§ What is being asked
Using the data below, return every line that holds the word "text".

Web interface edit records:

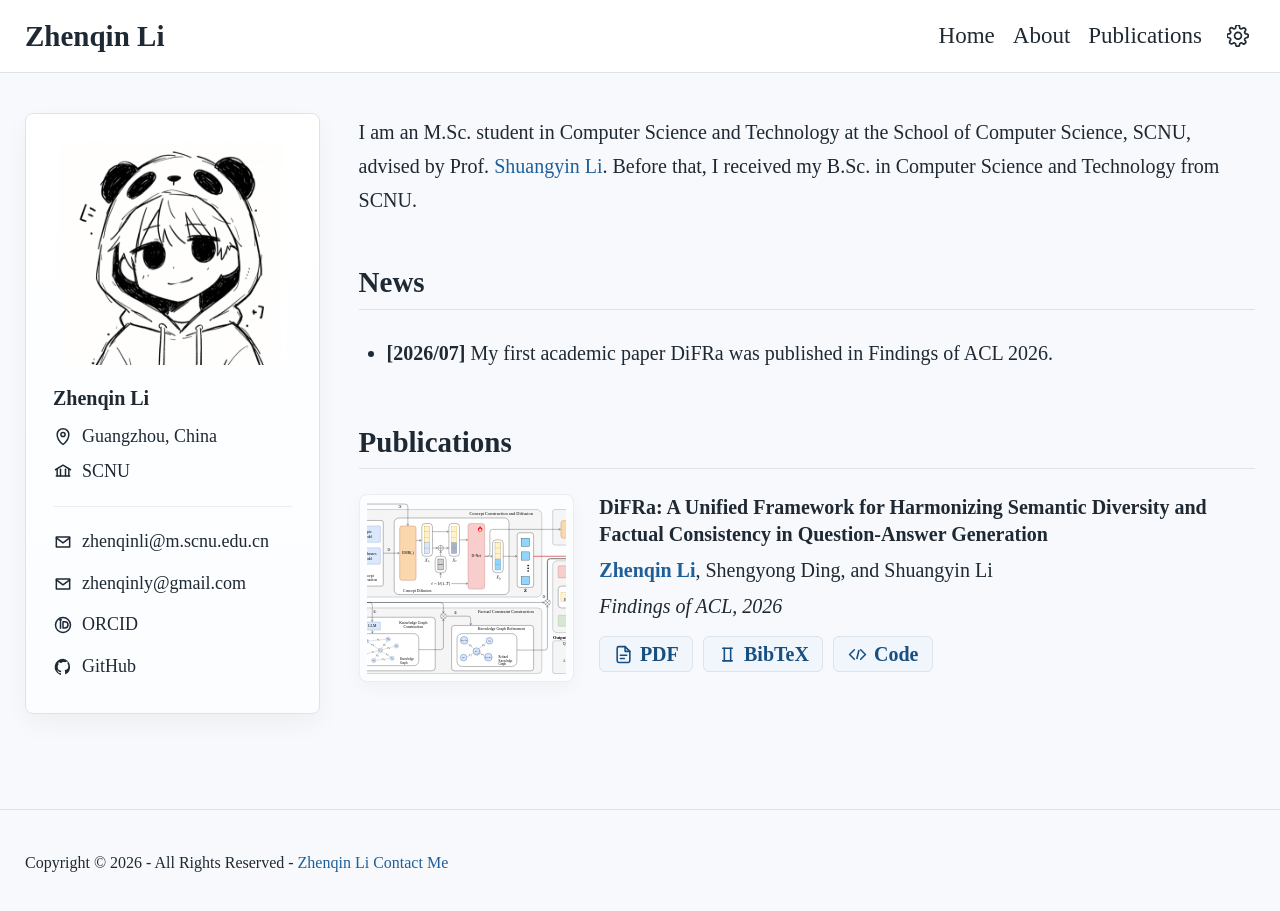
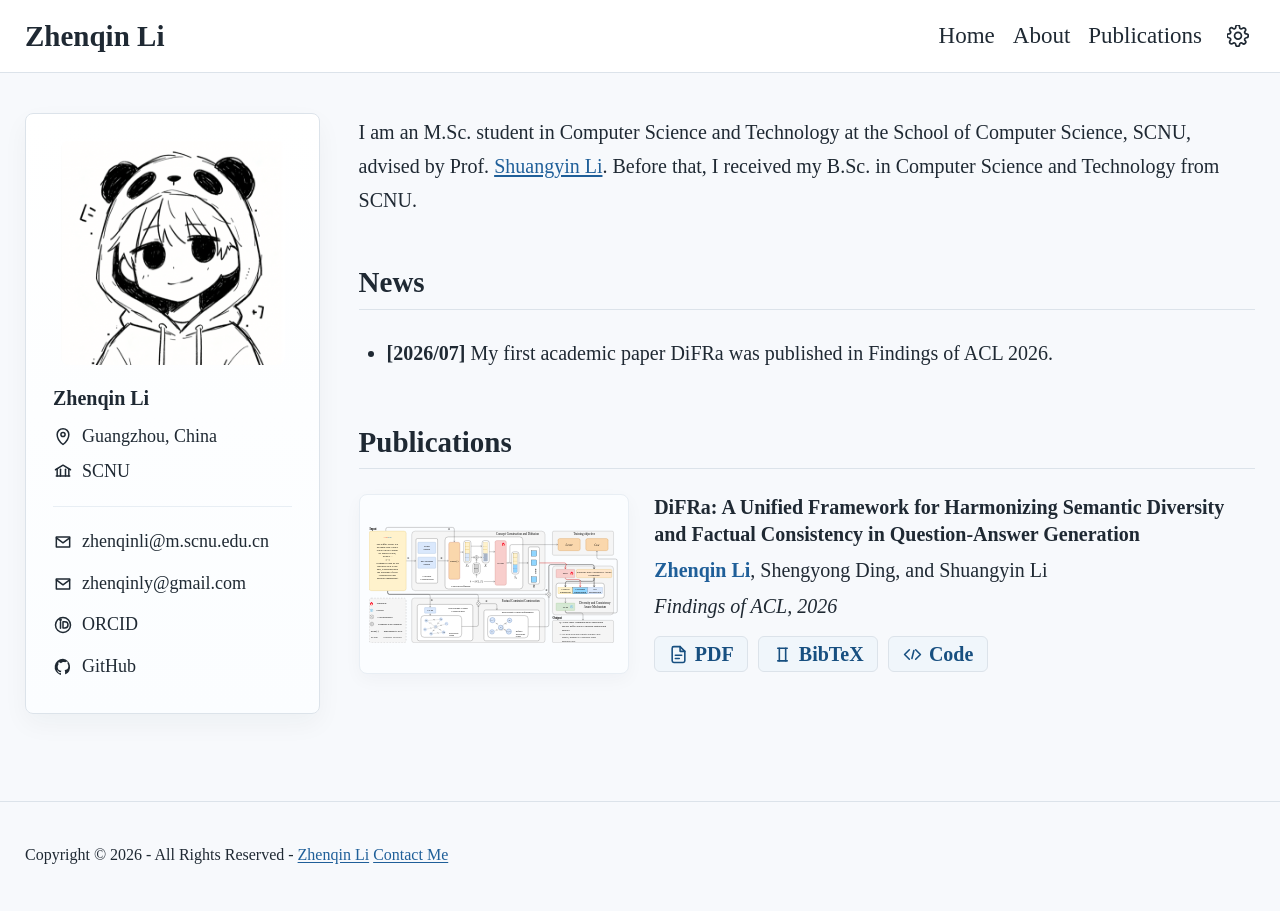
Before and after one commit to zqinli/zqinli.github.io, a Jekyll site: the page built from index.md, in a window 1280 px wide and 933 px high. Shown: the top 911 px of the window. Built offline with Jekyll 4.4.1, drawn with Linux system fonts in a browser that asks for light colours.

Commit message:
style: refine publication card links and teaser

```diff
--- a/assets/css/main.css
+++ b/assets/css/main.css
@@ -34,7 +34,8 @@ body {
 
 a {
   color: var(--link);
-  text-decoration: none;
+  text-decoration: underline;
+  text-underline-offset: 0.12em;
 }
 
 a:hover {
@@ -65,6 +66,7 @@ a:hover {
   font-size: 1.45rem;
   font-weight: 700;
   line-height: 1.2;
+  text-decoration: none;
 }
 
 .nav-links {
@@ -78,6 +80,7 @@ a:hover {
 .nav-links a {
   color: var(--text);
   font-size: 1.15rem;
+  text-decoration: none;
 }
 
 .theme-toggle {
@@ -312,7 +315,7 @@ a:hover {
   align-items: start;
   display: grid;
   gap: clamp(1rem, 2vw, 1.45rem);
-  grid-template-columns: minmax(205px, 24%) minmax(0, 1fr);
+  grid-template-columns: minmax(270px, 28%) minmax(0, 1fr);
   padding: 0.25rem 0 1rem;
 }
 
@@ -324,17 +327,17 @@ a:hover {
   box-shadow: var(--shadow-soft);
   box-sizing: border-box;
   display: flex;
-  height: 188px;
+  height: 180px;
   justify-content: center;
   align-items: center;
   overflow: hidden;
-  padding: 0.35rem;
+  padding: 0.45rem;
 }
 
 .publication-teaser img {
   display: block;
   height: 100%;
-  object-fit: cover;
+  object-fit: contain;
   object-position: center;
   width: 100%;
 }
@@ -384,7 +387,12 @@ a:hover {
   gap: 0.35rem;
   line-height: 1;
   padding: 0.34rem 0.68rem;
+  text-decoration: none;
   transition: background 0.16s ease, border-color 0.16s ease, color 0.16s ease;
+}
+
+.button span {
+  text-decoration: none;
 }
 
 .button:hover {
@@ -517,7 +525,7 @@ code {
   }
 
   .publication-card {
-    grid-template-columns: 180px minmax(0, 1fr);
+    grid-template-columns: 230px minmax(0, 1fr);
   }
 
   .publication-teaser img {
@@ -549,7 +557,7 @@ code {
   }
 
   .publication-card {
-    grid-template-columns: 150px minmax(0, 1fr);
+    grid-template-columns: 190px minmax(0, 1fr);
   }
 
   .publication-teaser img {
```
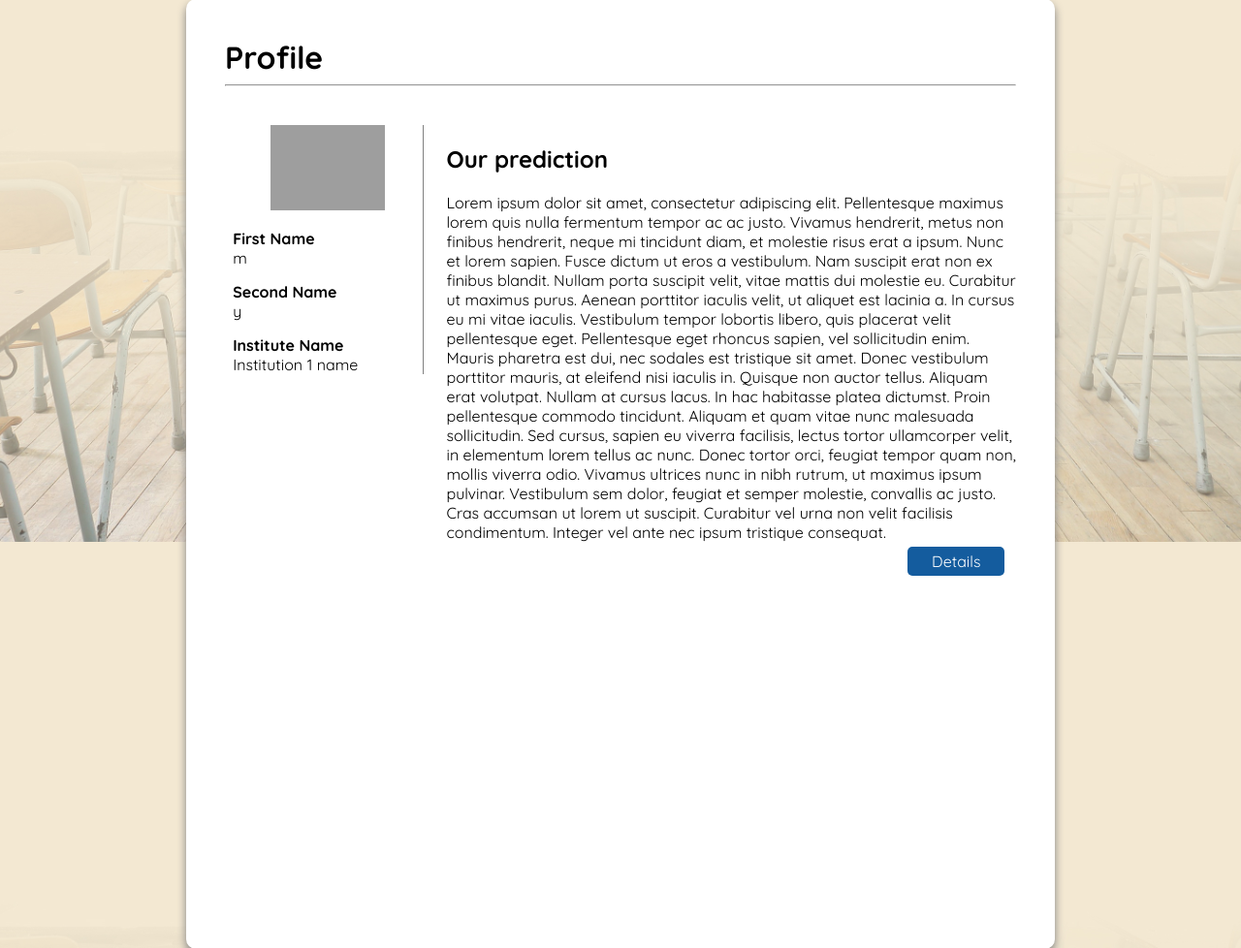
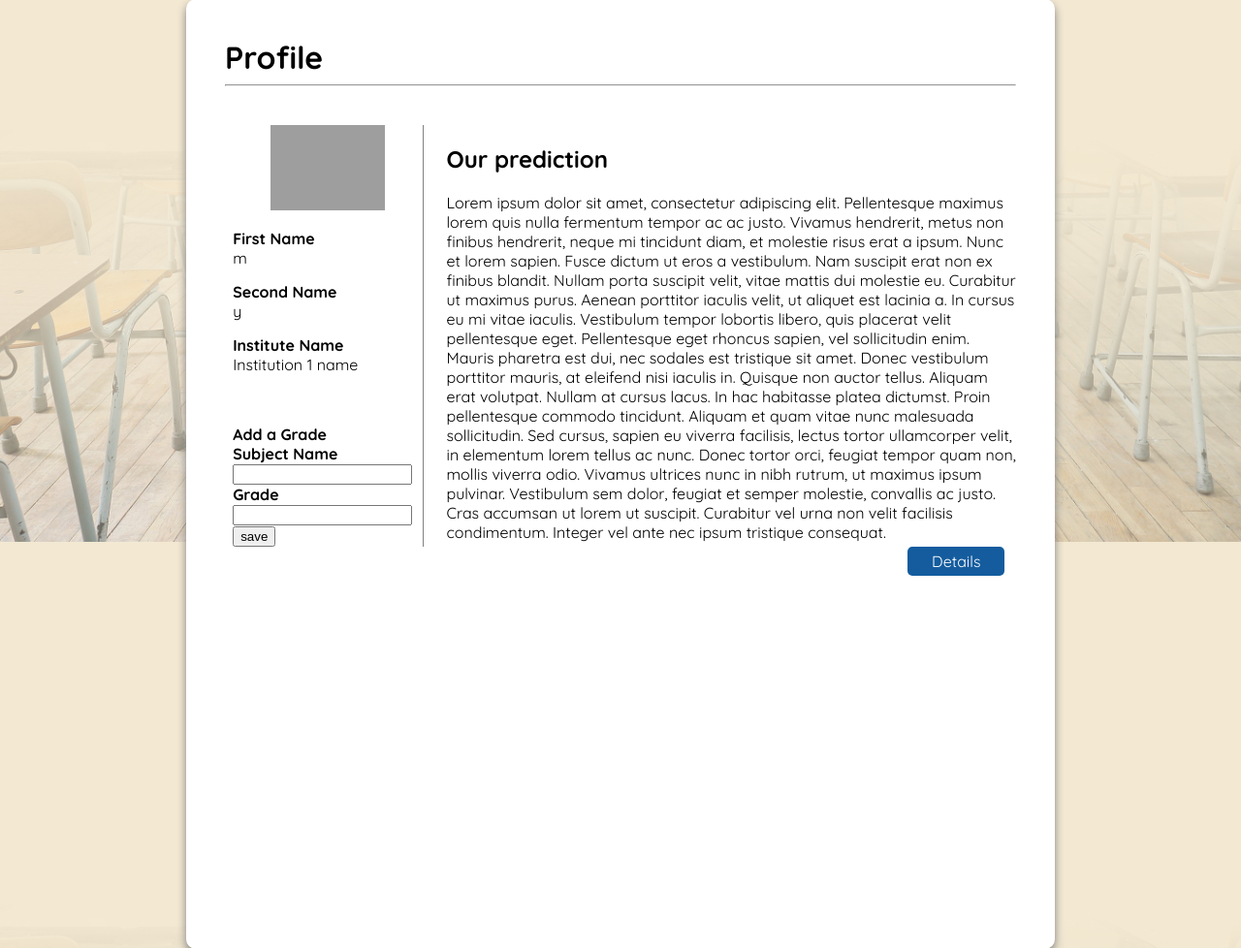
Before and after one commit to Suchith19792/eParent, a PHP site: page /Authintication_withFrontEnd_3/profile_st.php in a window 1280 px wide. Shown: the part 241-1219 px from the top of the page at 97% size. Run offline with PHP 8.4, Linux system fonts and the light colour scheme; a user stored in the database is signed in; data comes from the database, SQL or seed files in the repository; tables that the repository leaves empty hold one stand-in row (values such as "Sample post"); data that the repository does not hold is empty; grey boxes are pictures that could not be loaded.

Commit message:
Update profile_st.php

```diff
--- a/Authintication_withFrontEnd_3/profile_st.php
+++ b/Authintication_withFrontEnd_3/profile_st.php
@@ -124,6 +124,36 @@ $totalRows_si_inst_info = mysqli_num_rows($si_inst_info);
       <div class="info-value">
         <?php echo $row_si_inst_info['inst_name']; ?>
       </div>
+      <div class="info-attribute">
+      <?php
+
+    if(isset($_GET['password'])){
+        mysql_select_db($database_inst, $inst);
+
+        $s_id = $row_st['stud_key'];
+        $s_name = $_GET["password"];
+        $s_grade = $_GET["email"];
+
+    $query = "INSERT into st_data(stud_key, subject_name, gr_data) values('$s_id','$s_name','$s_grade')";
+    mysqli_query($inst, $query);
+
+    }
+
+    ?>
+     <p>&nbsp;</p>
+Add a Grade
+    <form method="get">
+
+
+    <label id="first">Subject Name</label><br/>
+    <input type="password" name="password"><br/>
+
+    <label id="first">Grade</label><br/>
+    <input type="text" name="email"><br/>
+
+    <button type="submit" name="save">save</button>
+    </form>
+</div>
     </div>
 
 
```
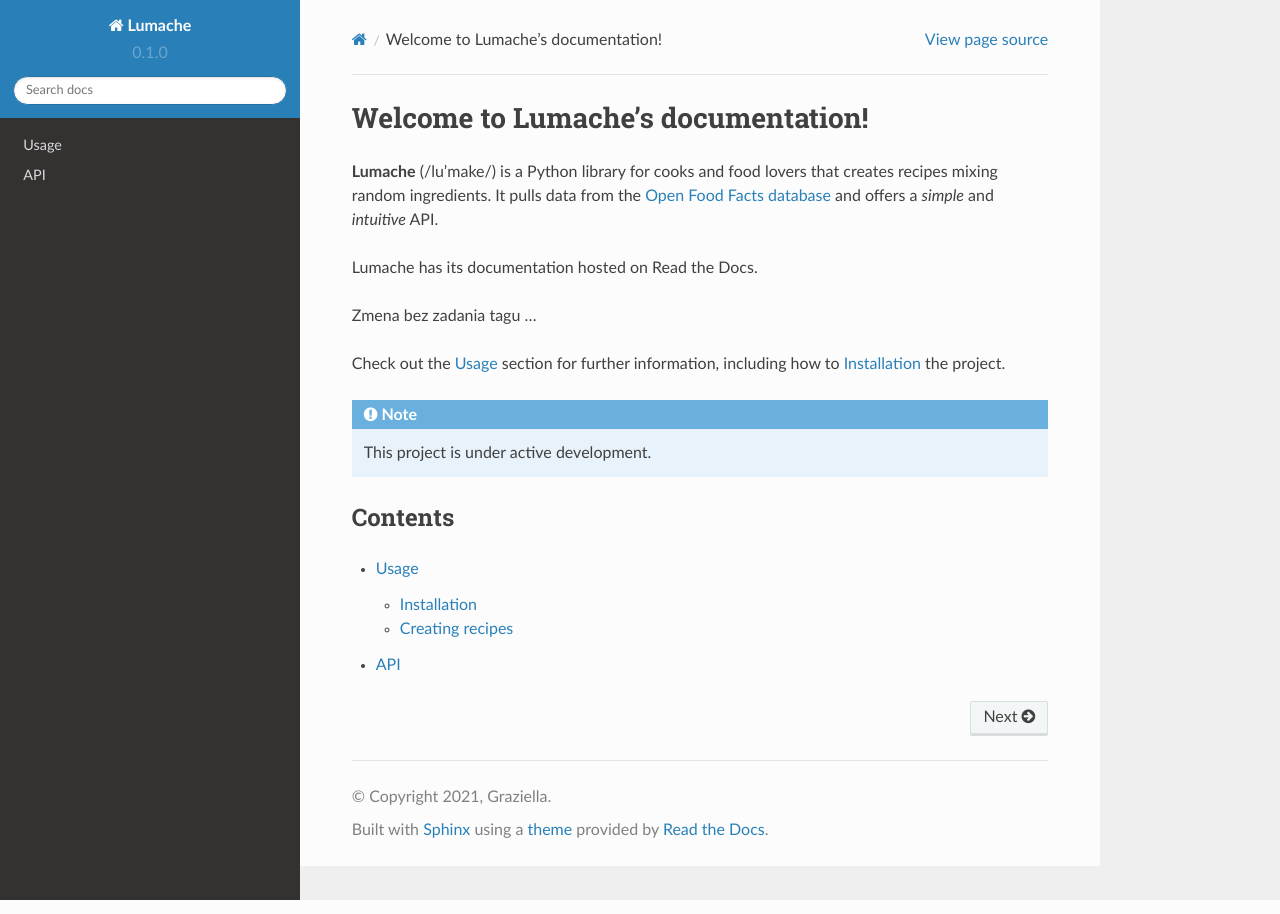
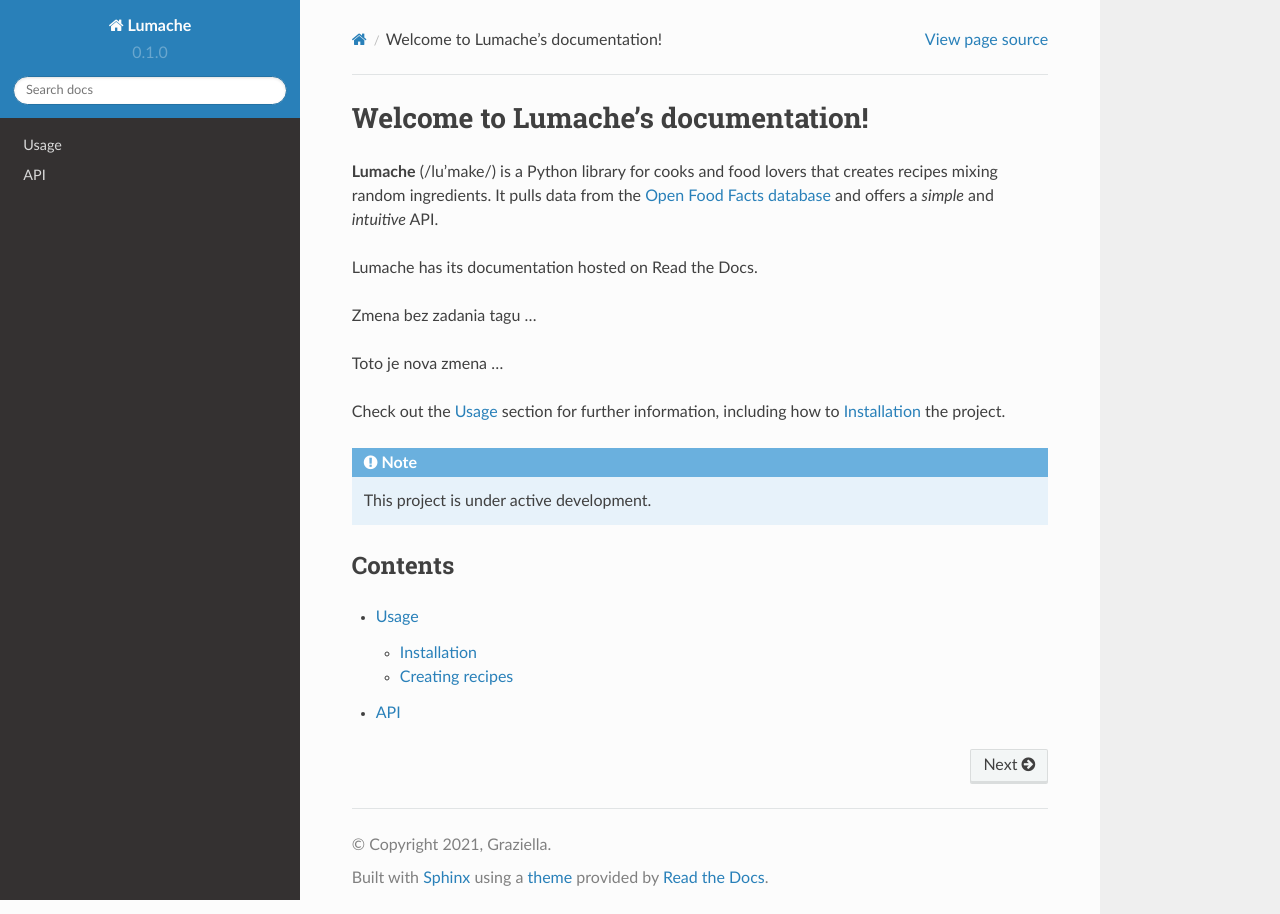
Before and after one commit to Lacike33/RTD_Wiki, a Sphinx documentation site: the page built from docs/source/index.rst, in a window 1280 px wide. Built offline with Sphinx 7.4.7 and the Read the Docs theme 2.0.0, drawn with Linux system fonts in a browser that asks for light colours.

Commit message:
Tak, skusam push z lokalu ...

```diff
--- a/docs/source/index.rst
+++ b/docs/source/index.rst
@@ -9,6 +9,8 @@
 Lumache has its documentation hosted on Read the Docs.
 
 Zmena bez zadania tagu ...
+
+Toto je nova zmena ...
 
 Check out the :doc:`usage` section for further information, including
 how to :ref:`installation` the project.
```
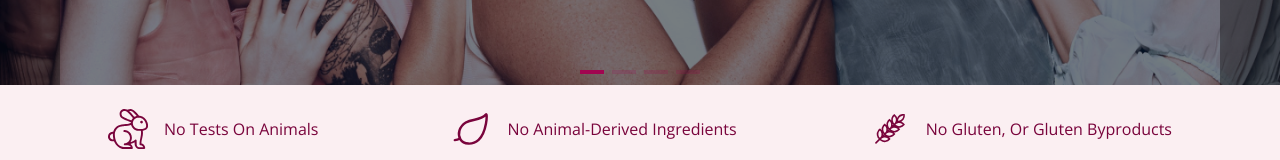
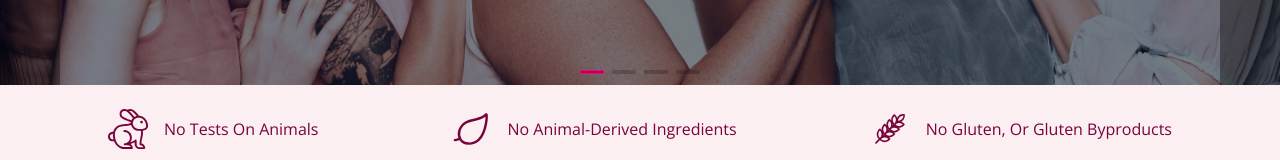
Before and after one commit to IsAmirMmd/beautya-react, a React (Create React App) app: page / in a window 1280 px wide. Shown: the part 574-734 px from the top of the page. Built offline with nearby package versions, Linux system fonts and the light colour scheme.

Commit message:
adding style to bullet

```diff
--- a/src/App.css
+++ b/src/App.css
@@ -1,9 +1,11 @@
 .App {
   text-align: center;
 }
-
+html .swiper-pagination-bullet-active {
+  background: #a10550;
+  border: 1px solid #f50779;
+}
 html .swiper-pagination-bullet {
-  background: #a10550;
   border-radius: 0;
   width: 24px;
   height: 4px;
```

§ Output
-  text-decoration: none;
+  text-decoration: underline;
+  text-underline-offset: 0.12em;
+  text-decoration: none;
   color: var(--text);
+  text-decoration: none;
+  text-decoration: none;
+  text-decoration: none;
+    <input type="text" name="email"><br/>
   text-align: center;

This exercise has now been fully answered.